You can use the welding equipment and techniques for gas metal-arc welding to join all types of metals; however, as we discussed in the GTAWprocess, each of the metals requires a unique welding method. In this section, we discuss some of the welding methods associated with a few of the more commonly welded metals.
The majority of welding by all methods is done on carbon steels. When you are using GMA to weld carbon steels, both the spray-arc and short-arc methods may be applied. For spray-arc welding, a mixture of 5-percent oxygen with argon is recommended. As we mentioned earlier, this mixture provides a more stable arc.
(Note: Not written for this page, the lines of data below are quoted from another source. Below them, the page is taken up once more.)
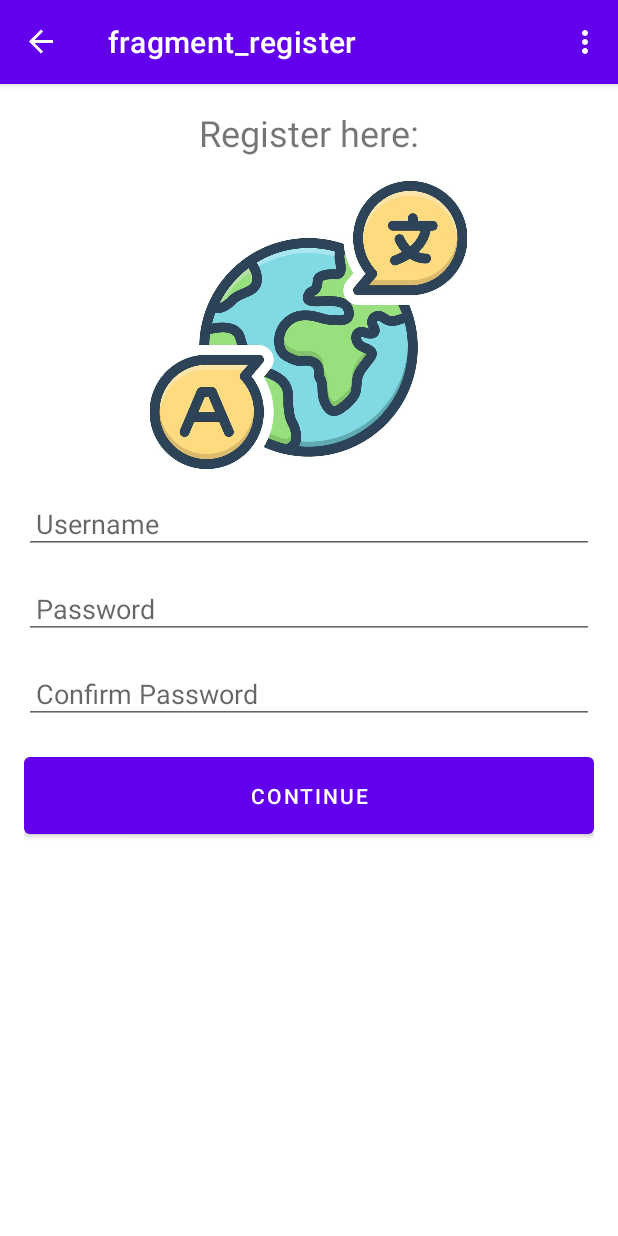
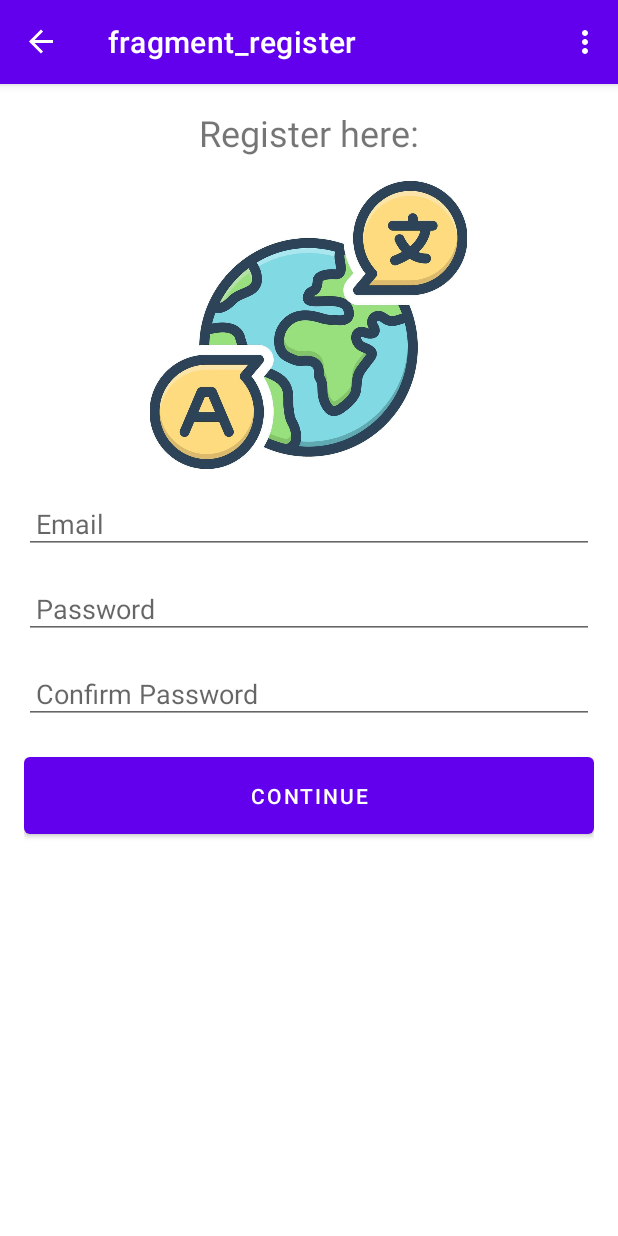
Before and after one commit to charlizeaponte/SEOWeek4, an Android app: the registerFragment screen opened through its navigation route, on a phone screen of 412 x 824 dp. Run offline under Robolectric (Android 15) with nearby library versions, the phone set to English and light mode, and no system bars; our stand-ins replace Firebase (no records; nobody signed in at launch, a user with empty details on screens opened directly), navigation-ui; libraries missing offline, so code that uses them is left out: com.google.rpc.context.

Commit message:
username is now email

```diff
--- a/app/src/main/res/layout/fragment_login.xml
+++ b/app/src/main/res/layout/fragment_login.xml
@@ -26,7 +26,7 @@
         android:layout_width="match_parent"
         android:layout_height="wrap_content"
         android:layout_marginBottom="16dp"
-        android:hint="Username"
+        android:hint="Email"
         android:inputType="textPersonName"
         android:padding="8dp" />
 
--- a/app/src/main/res/layout/fragment_register.xml
+++ b/app/src/main/res/layout/fragment_register.xml
@@ -27,7 +27,7 @@
         android:layout_width="match_parent"
         android:layout_height="wrap_content"
         android:layout_marginBottom="16dp"
-        android:hint="Username"
+        android:hint="Email"
         android:inputType="textPersonName"
         android:padding="8dp" />
 
```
Also you may use a mixture of argon and CO2 or straight CO2 . Straight CO2 is often used for high-speed production welding; however, with CO2 the arc is not a true spray arc. For short-arc welding, a 25-percent CO2 and 75-percent argon mixture is preferred.
For GMA welding of thin materials (0.035 inch to 1/8 inch), no edge preparation is needed and a root opening of 1/16 of an inch or less is recommended. For production of adequate welds on thicker material, some beveling is normally required. When welding plates 1/4 of an inch or greater in thickness, you should prepare a single or double-V groove with 50- to 60-degree included angle(s).
The joint design for aluminum is similar to that of steel; however, aluminum requires a narrower joint spacing and lower welding current setting.
The short-arc welding method is normally used for out-of-position welding or when welding thin materials because short-arc produces a cooler arc than the spray type arc. When welding thinner material (up to 1 inch in thickness), you should use pure argon.
The spray-arc welding method is recommended for welding thicker materials. With spray arc, more heat is produced to melt the wire and base metal. When you are welding thicker material (between 1 and 2 inches) a mixture of 90-percent argon and 10-percent helium is recommended. The helium provides more heat input and the argon provides good cleaning action.
DCRP with a 1- or 2-percent oxygen with argon mixture is recommended for most stainless steel welding. In general, you weld stainless steel with the spray- arc welding method and a pushing technique. When welding stainless steel up to 1/1 6 of an inch in thickness, you should use a copper backup strip. For welding thin materials in the overhead or vertical positions, the short- arc method produces better results.Continue Reading